Web Content Viewer

Researcher spotlight:Ted Laetsch, M.D.

Share:

Laetsch Theodor

Theodore W. Laetsch, M.D. is a faculty member in the Department of Pediatrics at UT Southwestern and leads the Experimental Therapeutics Program (ETP) in the Gill Center for Cancer and Blood Disorders at Children’s Health℠. Dr. Laetsch received his B.S. in Agricultural and Biosystems Engineering from the University of Arizona and his M.D. from the University of California, San Francisco. Dr. Laetsch completed his residency at the University of Colorado/Children’s Hospital Colorado, where he served as chief resident. He completed his fellowship training and an instructorship at the Children's Hospital of Philadelphia (CHOP), where he conducted translational laboratory research focused on mechanisms to restore apoptotic signaling in neuroblastoma in the laboratory of Dr. Michael Hogarty.

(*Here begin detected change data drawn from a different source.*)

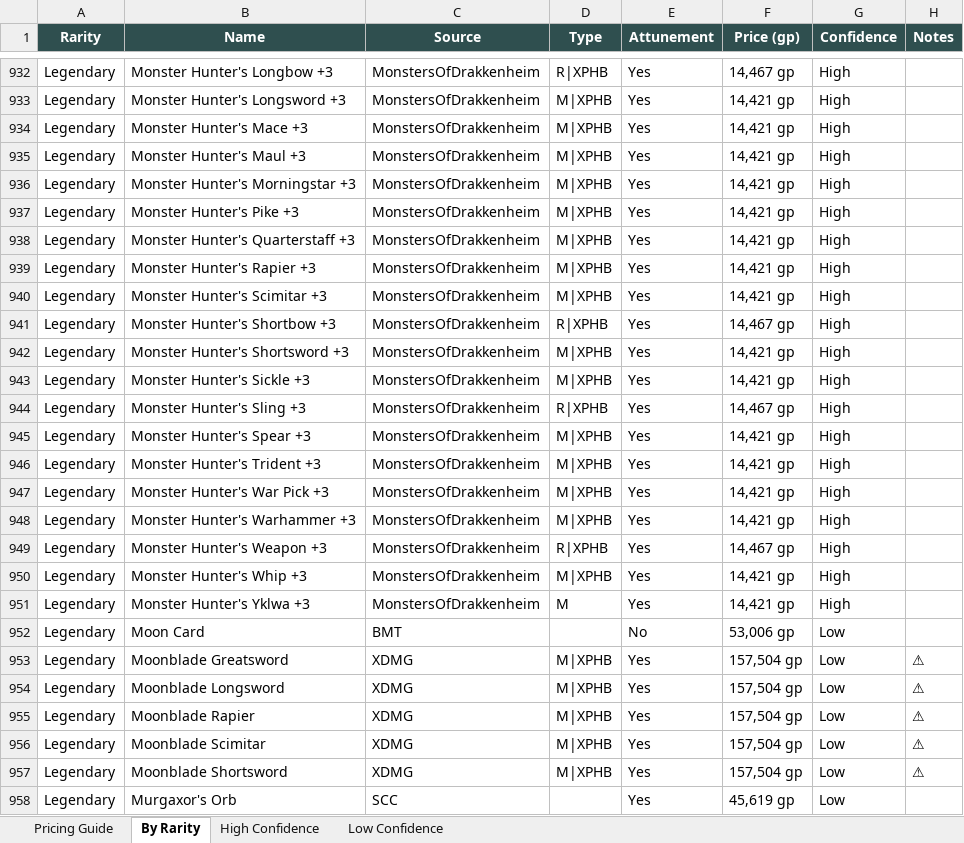
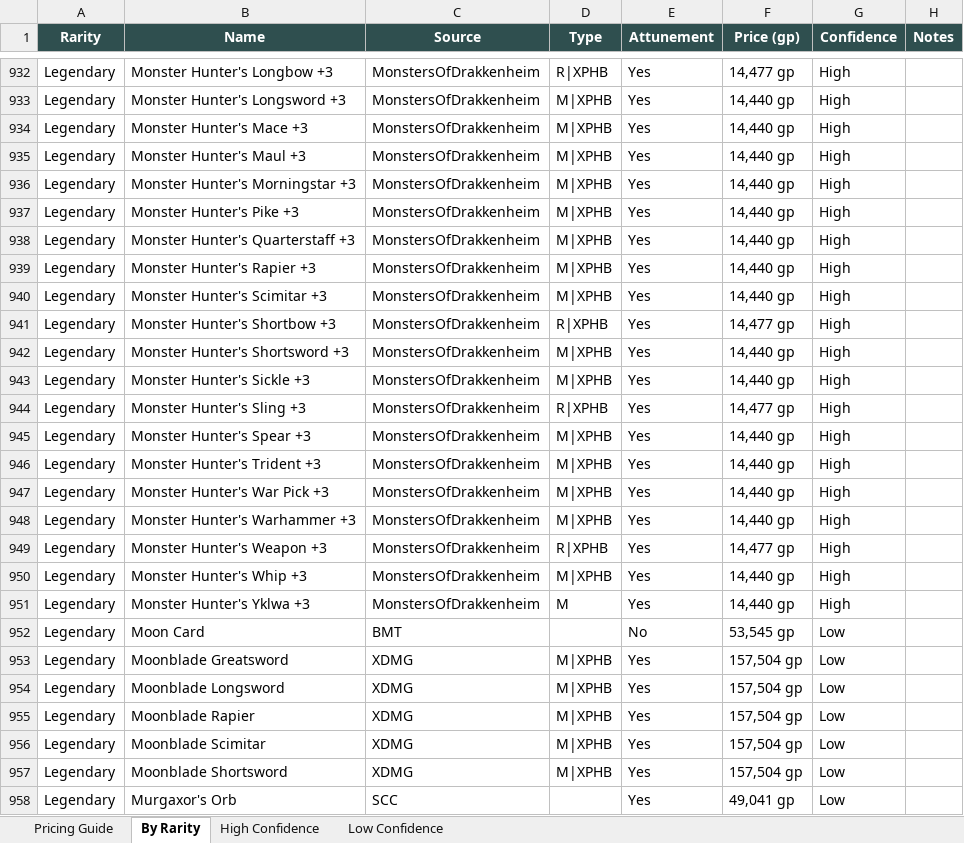
Before and after one commit to octini/pricing_guide_v2, an Excel workbook: output/pricing_guide.xlsx, sheet By Rarity, drawn as a sheet; only a part is shown, gaps mark what is left out; values as stored, in another font and other column widths than the file's, no borders; the diff covers the shown part only; the diff names each change by its address in the sheet, - before the commit and + after, or states it on an @@ line.

```diff
--- a/output/pricing_guide.xlsx (sheet By Rarity)
+++ b/output/pricing_guide.xlsx (sheet By Rarity)
-F932 (Price (gp)): 14,467 gp
+F932 (Price (gp)): 14,477 gp
-F933:F940 (Price (gp)): 14,421 gp
+F933:F940 (Price (gp)): 14,440 gp
-F941 (Price (gp)): 14,467 gp
+F941 (Price (gp)): 14,477 gp
-F942:F943 (Price (gp)): 14,421 gp
+F942:F943 (Price (gp)): 14,440 gp
-F944 (Price (gp)): 14,467 gp
+F944 (Price (gp)): 14,477 gp
-F945:F948 (Price (gp)): 14,421 gp
+F945:F948 (Price (gp)): 14,440 gp
-F949 (Price (gp)): 14,467 gp
+F949 (Price (gp)): 14,477 gp
-F950:F951 (Price (gp)): 14,421 gp
+F950:F951 (Price (gp)): 14,440 gp
-F952 (Price (gp)): 53,006 gp
+F952 (Price (gp)): 53,545 gp
-H953:H957 (Notes): ⚠
+H953:H957 (Notes): (empty)
-F958 (Price (gp)): 45,619 gp
+F958 (Price (gp)): 49,041 gp
```
Also changed, not shown: 1895 edited cells elsewhere in this sheet, sheet Low Confidence, sheet High Confidence, sheet Pricing Guide, 10 other files.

Dr. Laetsch  joined the faculty at UT Southwestern in 2013. He conducts both clinical and laboratory-based research testing potential novel therapeutics in high-risk pediatric solid tumors with a goal of “bridging the gap” between laboratory research and early phase clinical trials. In the laboratory, he has focused on signaling pathway inhibitors and novel drug delivery mechanisms in sarcomas, and the use of beta-lapachone in ATRTs. As the leader of the ETP program, Dr. Laetsch serves as the PI of several phase 1 and phase 2 studies of new agents for children with relapsed or refractory cancer and serves as the institutional TACL PI. Dr. Laetsch has a strong interest in the use of tumor molecular profiling to guide therapy. In addition to these research activities, Dr. Laetsch treats children with cancer in the clinic at Children’s Medical Center Dallas.

Read more about Dr. Laetsch and his involvement in the Novartis-sponsored ELIANA study of a groundbreaking cancer therapy within The New England Journal of Medicine, “Tisagenlecleucel in Children and Young Adults with B-Cell Lymphoblastic Leukemia” N Engl J Med 2018;378:439-48.
DOI: 10.1056/NEJMoa1709866

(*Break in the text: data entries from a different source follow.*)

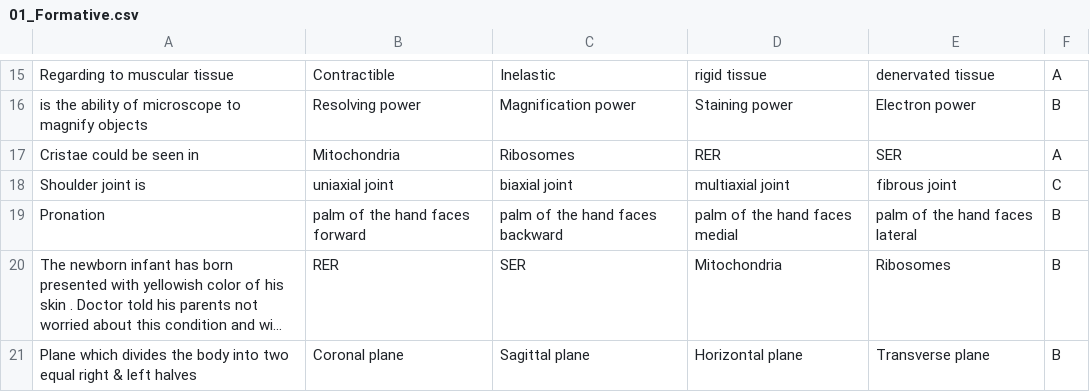
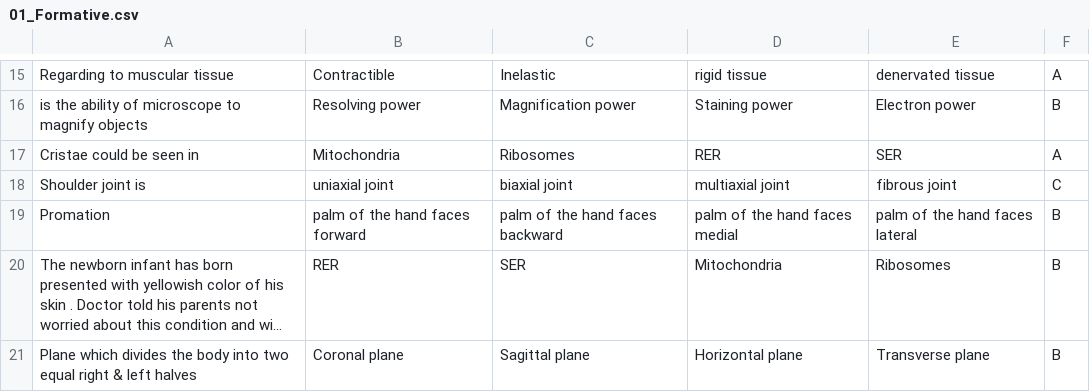
Before and after one commit to zyad237/telegram_bot_Medical, a CSV file: data/year_1/term_1/block_1/formative/weekly/01_Formative.csv, drawn as a sheet; only a part is shown, gaps mark what is left out; long unchanged cells end in …; the diff covers the shown part only; the diff names each change by its address in the sheet, - before the commit and + after, or states it on an @@ line.

```diff
--- a/data/year_1/term_1/block_1/formative/weekly/01_Formative.csv
+++ b/data/year_1/term_1/block_1/formative/weekly/01_Formative.csv
-A19: Pronation
+A19: Promation
```
Also changed, not shown: 18 added rows and 1 edited cell elsewhere in this file, data/year_1/term_1/block_1/formative/weekly/02_Formative.csv, 1 other file.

Topics:
Previous Title of Previous Blog Post Goes Here Next Title of Next Blog Post Goes Here

Connect With Us

Subscribe

Stay connected to Children’s Health!

Please enter a valid email.